Data to examine:
***

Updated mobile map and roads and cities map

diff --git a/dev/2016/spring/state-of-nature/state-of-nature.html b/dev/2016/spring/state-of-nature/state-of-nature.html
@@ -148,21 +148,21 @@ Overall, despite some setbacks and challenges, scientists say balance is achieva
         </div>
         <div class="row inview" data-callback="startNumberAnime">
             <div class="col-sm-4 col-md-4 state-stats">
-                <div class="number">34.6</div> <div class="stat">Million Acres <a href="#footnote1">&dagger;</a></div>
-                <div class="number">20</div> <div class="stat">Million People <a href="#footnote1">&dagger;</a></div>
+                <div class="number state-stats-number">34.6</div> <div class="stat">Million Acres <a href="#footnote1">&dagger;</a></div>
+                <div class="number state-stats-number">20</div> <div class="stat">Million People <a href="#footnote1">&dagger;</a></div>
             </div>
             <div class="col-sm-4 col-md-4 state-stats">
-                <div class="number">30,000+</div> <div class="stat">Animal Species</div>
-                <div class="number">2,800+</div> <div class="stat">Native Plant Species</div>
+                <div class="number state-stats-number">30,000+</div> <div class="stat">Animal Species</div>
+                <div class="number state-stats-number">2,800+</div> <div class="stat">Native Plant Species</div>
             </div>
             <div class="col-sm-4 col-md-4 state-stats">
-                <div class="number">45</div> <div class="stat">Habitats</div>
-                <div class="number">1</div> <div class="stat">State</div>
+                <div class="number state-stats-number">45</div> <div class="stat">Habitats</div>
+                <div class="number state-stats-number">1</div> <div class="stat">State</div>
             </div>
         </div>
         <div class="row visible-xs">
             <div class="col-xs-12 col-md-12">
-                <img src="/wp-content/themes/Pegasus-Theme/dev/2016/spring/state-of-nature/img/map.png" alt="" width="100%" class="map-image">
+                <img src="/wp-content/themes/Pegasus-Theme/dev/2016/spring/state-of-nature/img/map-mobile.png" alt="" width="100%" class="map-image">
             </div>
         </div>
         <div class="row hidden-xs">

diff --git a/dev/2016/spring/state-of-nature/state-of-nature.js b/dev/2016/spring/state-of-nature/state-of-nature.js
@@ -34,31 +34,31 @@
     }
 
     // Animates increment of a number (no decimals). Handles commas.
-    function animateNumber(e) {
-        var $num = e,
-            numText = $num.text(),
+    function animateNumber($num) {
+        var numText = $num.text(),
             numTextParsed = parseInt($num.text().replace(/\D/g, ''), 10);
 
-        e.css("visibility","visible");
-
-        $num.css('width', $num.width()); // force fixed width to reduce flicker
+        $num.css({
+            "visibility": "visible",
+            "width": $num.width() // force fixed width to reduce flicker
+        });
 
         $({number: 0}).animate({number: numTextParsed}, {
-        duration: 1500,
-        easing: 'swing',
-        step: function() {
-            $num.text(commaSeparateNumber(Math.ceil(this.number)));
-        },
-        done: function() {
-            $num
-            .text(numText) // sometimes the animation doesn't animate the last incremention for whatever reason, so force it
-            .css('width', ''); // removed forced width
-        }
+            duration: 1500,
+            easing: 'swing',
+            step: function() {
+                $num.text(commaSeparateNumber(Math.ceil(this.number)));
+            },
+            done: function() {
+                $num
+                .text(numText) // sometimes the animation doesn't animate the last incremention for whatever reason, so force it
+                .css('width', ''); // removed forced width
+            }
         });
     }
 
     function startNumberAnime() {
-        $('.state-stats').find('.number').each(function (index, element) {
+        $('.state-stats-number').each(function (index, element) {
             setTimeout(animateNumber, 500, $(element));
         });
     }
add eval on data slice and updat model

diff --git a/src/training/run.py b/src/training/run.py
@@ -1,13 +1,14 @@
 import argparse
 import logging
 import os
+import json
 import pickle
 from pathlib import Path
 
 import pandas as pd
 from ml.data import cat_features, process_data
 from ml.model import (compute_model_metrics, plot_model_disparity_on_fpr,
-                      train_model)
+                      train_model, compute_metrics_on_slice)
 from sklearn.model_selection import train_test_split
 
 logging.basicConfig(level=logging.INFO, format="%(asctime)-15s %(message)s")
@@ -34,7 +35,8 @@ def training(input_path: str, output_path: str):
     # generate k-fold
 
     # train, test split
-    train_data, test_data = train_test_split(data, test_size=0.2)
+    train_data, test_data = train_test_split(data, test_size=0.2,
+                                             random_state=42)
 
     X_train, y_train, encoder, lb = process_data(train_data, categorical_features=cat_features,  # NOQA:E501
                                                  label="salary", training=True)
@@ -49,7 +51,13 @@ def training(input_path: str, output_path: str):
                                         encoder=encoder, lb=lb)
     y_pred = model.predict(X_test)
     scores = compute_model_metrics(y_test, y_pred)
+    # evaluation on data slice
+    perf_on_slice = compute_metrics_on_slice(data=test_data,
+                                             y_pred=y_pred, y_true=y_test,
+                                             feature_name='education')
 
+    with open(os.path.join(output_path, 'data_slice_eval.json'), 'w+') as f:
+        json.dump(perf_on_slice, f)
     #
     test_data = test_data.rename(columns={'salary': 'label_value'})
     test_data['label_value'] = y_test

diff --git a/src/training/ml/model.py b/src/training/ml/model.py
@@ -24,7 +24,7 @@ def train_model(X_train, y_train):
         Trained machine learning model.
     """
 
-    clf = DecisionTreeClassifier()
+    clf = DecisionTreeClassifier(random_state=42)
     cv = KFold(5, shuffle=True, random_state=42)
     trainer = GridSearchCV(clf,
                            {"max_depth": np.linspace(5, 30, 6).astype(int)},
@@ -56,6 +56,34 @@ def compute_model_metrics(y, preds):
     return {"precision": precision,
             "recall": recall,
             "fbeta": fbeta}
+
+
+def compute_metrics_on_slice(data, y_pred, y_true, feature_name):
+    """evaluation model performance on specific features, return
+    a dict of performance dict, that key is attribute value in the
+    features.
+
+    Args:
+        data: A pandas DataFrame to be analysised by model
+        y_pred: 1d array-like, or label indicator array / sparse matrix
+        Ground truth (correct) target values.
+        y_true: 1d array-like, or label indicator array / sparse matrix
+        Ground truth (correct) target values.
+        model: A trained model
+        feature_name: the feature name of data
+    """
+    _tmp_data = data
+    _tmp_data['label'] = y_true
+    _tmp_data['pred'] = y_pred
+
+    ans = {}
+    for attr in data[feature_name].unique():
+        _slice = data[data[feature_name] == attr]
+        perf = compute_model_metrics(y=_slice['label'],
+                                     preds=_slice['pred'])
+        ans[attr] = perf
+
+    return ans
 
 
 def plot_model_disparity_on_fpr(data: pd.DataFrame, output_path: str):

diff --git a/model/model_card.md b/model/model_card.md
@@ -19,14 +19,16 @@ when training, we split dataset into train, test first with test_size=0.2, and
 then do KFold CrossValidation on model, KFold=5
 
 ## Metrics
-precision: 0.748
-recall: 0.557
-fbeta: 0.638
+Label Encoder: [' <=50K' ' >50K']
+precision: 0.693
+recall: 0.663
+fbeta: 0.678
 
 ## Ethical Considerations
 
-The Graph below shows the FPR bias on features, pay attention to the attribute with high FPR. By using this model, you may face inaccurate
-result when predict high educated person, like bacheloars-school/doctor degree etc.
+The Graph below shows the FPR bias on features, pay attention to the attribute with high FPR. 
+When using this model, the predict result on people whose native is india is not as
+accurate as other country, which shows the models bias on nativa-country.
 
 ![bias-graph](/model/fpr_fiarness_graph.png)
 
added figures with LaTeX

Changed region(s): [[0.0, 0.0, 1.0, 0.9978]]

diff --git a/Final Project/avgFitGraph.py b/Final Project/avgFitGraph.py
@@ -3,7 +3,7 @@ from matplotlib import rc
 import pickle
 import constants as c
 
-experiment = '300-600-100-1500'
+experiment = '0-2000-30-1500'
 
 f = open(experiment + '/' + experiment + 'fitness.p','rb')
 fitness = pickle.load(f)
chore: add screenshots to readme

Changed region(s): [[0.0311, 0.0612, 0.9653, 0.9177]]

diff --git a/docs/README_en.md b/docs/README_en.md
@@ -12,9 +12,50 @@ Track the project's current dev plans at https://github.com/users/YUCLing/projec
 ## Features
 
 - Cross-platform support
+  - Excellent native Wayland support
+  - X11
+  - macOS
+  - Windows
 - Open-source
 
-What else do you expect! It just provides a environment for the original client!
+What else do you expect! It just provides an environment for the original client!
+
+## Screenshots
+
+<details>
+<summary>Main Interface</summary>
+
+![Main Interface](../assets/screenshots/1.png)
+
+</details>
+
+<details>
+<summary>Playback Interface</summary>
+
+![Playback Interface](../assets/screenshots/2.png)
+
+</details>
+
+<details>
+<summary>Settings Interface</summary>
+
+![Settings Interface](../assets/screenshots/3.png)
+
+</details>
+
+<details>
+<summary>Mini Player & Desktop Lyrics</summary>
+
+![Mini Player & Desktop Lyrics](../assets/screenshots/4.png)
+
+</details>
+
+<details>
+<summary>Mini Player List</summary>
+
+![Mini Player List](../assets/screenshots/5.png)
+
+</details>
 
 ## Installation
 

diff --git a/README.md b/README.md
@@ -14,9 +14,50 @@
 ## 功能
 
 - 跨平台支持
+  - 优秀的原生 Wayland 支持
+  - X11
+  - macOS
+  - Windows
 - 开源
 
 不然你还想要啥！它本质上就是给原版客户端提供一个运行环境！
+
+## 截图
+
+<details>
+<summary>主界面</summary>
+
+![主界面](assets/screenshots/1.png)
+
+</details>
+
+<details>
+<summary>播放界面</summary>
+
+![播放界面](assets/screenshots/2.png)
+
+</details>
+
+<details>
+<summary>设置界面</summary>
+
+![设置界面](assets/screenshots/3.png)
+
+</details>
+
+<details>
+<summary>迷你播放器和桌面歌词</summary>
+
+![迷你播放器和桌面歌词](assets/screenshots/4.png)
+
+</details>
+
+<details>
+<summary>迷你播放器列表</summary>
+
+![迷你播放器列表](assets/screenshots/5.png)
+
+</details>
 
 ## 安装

***

Brief:
If a line in the entries above has the word "training", copy it.

Solution for this problem:
diff --git a/src/training/run.py b/src/training/run.py
@@ -34,7 +35,8 @@ def training(input_path: str, output_path: str):
                                                  label="salary", training=True)
@@ -49,7 +51,13 @@ def training(input_path: str, output_path: str):
diff --git a/src/training/ml/model.py b/src/training/ml/model.py
@@ -19,14 +19,16 @@ when training, we split dataset into train, test first with test_size=0.2, and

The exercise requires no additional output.